The hard hand of capitalism has struck down the struggling Journal of NIH (National Institutes of Health) Research, a monthly news and features magazine for biomedical researchers. Started in 1989, it ceases publication with the December issue.
Officials at Medical Economics Company of Montvale, New Jersey, the publication's owner, say they closed the unprofitable venture after attempts to find a buyer proved unsuccessful. "We just didn't have enough advertising revenue to support continued publication. It's as simple as that," says company vice president Thomas Rice. The magazine's former editor Deborah Barnes, however, blames the company for not understanding the product it was putting out.
Despite its bureaucratic title, the Journal of NIH Research was never a government publication. Two former employees of the AAAS (publisher of ScienceNOW), William Miller and Tod Herbers, started it with backing from a group of venture capitalists including theNew Republic's chair Martin Peretz. They hired Barnes away from the Science news staff to be editor.
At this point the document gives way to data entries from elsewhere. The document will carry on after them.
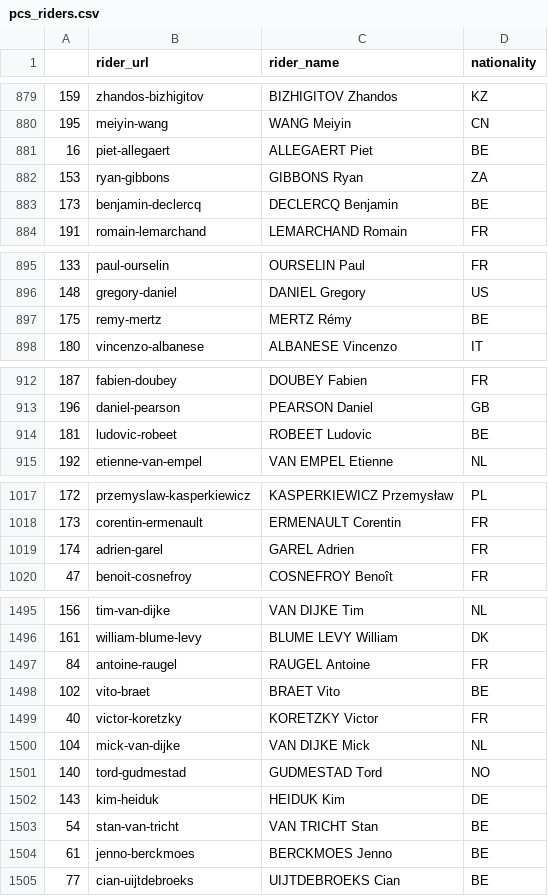
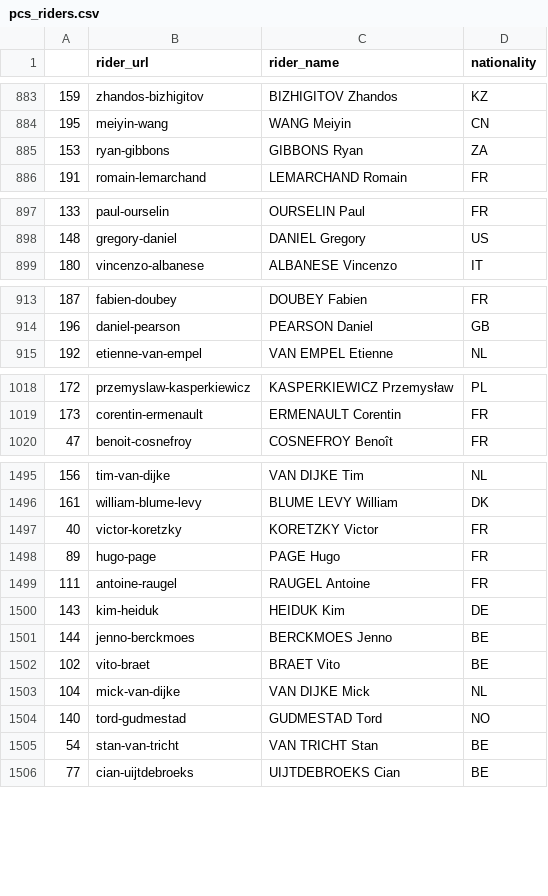
Before and after one commit to baronet2/Bike2Vec, a CSV file: pcs_pro_results/pcs_riders.csv, drawn as a sheet; only a part is shown, gaps mark what is left out; the diff covers the shown part only.

```diff
--- a/pcs_pro_results/pcs_riders.csv
+++ b/pcs_pro_results/pcs_riders.csv
@@ -880,5 +884,3 @@
 195,meiyin-wang,WANG Meiyin,CN
-16,piet-allegaert,ALLEGAERT Piet,BE
 153,ryan-gibbons,GIBBONS Ryan,ZA
-173,benjamin-declercq,DECLERCQ Benjamin,BE
 191,romain-lemarchand,LEMARCHAND Romain,FR
@@ -896,3 +898,2 @@
 148,gregory-daniel,DANIEL Gregory,US
-175,remy-mertz,MERTZ Rémy,BE
 180,vincenzo-albanese,ALBANESE Vincenzo,IT
@@ -913,3 +914,2 @@
 196,daniel-pearson,PEARSON Daniel,GB
-181,ludovic-robeet,ROBEET Ludovic,BE
 192,etienne-van-empel,VAN EMPEL Etienne,NL
@@ -1018,3 +1019,2 @@
 173,corentin-ermenault,ERMENAULT Corentin,FR
-174,adrien-garel,GAREL Adrien,FR
 47,benoit-cosnefroy,COSNEFROY Benoît,FR
@@ -1496,10 +1496,11 @@
 161,william-blume-levy,BLUME LEVY William,DK
-84,antoine-raugel,RAUGEL Antoine,FR
+40,victor-koretzky,KORETZKY Victor,FR
+89,hugo-page,PAGE Hugo,FR
+111,antoine-raugel,RAUGEL Antoine,FR
+143,kim-heiduk,HEIDUK Kim,DE
+144,jenno-berckmoes,BERCKMOES Jenno,BE
 102,vito-braet,BRAET Vito,BE
-40,victor-koretzky,KORETZKY Victor,FR
 104,mick-van-dijke,VAN DIJKE Mick,NL
 140,tord-gudmestad,GUDMESTAD Tord,NO
-143,kim-heiduk,HEIDUK Kim,DE
 54,stan-van-tricht,VAN TRICHT Stan,BE
-61,jenno-berckmoes,BERCKMOES Jenno,BE
 77,cian-uijtdebroeks,UIJTDEBROEKS Cian,BE
```
Also changed, not shown: 16 added rows, 12 removed rows and 11 edited cells elsewhere in this file, 1 other file.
The magazine was sent at no cost to about 35,000 researchers with NIH grants, and the idea was to rely entirely on advertising for income.
But profits never materialized, and the magazine was sold to Medical Economics in 1994. The new owner tried to cut costs by ordering Barnes to pare her six-person staff. She resigned in February 1996 instead. "I don't think [Medical Economics] ever understood what we did, our readers, or how to sell ads in our market," she says.
But if the advertising never made the grade, the editorial product received several journalism awards and good reviews from scientists. An assistant to Rep. John Porter (R-Ill.), chair of a House Appropriations Subcommittee that sets funding levels for NIH, says "It was widely read and respected by many policy makers. I'm sorry to see it go."